To show the invisible hand illusion actually worked, the researchers made a stabbing motion with a knife toward the empty space "occupied" by the invisible hand and measured the participant's sweat response to the perceived threat. They found the volunteers became stressed while experiencing the illusion. [See Images of the Invisible Hand Experiment]
"We were totally surprised that the illusion worked without the rubber hand," researcher Henrik Ehrsson, a cognitive neuroscientist at the Karolinska Institute, told LiveScience. "I think most people that have been working with the so-called rubber hand illusion have assumed that the rubber hand is important."
In another experiment, the volunteers were asked to close their eyes and quickly point with their left hand to where they perceived their right hand was. Those experiencing the invisible hand illusion would point at the invisible hand rather than their real hand.
"Considering that we are born with and have a lifelong experience of having a physical body, I find it remarkable that the brain so quickly and easily can be fooled into accepting an invisible hand as part of one's own body," Guterstam told LiveScience. "Taken together, our results show that the sight of a physical hand is remarkably unimportant to the brain for creating the experience of one's physical self."
The scientists had previously found objects that did not resemble body parts, such as a block of wood, cannot be experienced as one's own hand, "so we were extremely surprised to find that the brain can accept an invisible hand as part of the body," Guterstam said. They had conducted the experiment with empty space expecting no illusion to occur, to serve as a baseline for comparison to other research.
Why did people embody empty space as their own hand but not objects such as blocks of wood?
"We believe that the crucial difference lies in that we are very used to feeling our hands without seeing them, and we can move our hands in empty space but not through solid objects," Guterstam said. "The empty space close to the body represents an array of potential locations for the limbs."
The researchers scanned the brains of 14 volunteers using functional magnetic resonance imaging (fMRI). Perceiving the invisible-hand illusion led to increased activity in the same parts of the brain that are normally active when individuals see their real hand being touched or when participants experience a prosthetic hand as their own.
"This is what we believe happens in the brain when participants starts to experience the illusion — when the brain creates the experience of the hand I see is my own, it uses information from different senses, including vision, touch and signals from the muscles of the arm," Guterstam said. "When we elicited the invisible hand illusion inside an MRI scanner, we found that experiencing the illusion lead to increased brain activity in so-called multisensory brain regions, which we know integrate signals from the different senses. It therefore seems as if these areas of the brain automatically associate the sight from the brush moving in empty space with the touch felt on the real hand, leading to the bizarre consequence that one feels touch in midair and perceive having an invisible hand in this location."
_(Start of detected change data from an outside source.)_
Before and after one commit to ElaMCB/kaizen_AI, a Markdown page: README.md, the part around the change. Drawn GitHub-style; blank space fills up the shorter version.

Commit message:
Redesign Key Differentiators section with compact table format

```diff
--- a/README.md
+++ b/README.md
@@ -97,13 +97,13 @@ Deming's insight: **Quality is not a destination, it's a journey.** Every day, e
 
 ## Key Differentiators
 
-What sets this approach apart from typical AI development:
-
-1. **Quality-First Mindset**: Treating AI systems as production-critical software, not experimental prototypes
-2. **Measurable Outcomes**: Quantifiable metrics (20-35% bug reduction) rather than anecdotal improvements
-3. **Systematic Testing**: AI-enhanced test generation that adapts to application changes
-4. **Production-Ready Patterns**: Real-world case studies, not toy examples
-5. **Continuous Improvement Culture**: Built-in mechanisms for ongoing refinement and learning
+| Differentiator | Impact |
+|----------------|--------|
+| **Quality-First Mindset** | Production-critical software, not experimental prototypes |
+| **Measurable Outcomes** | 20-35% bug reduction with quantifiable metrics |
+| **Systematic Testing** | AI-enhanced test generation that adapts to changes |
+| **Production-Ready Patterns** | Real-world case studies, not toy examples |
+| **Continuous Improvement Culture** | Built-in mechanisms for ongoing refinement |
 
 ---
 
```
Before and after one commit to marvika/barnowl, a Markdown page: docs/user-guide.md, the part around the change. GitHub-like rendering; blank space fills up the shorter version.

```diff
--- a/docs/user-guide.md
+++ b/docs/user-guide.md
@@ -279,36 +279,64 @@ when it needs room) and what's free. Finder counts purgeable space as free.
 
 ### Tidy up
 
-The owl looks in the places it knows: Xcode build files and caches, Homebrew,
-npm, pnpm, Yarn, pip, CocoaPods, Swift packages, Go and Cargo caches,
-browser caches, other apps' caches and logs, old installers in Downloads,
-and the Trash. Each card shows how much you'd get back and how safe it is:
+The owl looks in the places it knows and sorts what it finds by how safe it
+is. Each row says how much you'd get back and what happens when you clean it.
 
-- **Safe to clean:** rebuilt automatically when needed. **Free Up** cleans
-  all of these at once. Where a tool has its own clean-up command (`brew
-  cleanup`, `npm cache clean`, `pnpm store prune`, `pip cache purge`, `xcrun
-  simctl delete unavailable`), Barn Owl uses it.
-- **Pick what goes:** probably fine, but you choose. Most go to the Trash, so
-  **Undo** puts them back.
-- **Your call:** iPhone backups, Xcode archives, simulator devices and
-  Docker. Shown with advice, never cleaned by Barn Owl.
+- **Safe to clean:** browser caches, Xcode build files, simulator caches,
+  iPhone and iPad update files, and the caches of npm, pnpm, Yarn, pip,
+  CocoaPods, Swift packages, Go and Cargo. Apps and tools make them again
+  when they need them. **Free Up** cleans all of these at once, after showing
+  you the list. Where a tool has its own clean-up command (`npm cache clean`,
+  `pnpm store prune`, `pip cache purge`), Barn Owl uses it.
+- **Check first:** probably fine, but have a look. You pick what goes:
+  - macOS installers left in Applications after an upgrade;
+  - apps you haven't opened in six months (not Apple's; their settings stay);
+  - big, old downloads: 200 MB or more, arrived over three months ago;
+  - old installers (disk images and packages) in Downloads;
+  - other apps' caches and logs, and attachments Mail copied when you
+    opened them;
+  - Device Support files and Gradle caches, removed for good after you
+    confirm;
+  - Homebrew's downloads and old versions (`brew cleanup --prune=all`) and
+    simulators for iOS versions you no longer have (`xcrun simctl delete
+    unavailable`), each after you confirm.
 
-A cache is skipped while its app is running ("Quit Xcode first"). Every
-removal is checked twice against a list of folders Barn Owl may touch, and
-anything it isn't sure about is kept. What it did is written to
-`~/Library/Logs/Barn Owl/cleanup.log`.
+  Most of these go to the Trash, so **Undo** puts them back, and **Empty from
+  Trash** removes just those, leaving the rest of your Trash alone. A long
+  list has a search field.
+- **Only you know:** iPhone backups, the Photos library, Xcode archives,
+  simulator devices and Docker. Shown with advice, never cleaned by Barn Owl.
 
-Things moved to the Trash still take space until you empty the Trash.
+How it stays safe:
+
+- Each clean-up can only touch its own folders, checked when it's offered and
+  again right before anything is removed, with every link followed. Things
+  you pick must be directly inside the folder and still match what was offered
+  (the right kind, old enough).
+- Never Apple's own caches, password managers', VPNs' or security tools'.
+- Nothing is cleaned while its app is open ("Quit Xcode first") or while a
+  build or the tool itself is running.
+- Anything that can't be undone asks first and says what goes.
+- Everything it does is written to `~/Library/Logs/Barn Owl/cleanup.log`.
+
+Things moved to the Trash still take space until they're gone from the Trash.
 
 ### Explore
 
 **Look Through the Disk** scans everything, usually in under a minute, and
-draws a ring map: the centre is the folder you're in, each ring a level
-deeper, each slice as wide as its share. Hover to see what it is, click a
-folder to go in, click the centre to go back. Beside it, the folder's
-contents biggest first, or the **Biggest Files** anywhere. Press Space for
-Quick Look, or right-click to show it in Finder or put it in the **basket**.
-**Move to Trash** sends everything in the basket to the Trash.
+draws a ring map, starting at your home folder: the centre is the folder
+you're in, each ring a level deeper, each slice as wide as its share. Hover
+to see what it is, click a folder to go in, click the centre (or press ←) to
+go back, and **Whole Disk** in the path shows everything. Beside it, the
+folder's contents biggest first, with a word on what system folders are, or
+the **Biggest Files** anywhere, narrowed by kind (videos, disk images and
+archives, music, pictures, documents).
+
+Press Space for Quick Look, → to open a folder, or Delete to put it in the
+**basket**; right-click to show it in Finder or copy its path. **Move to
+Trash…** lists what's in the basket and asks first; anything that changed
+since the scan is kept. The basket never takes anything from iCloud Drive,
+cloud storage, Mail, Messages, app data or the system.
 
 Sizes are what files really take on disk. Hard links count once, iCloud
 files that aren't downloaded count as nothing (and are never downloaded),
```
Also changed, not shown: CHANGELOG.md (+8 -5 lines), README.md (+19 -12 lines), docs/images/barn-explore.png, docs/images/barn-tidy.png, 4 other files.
In the future, the researchers would like to see if people could experience an entire invisible body as their own — to see if they can induce an 'invisible man illusion,'" Ehrsson said.
The researchers also plan to perform studies "to find out if the invisible hand illusion and phantom sensations in patients share the same underlying brain mechanisms, and if it is possible to use this illusion to manipulate the experience of phantom pain," Guterstam said.
There could be important differences between the invisible hand illusion and phantom sensations, Ehrsson said. "For example, signals from damaged nerves could contribute to phantom limbs and phantom pain in a way that would be different from our illusion in limbed-individuals," Ehrsson said.
The scientists detailed their findings online yesterday (April 11) in the Journal of Cognitive Neuroscience.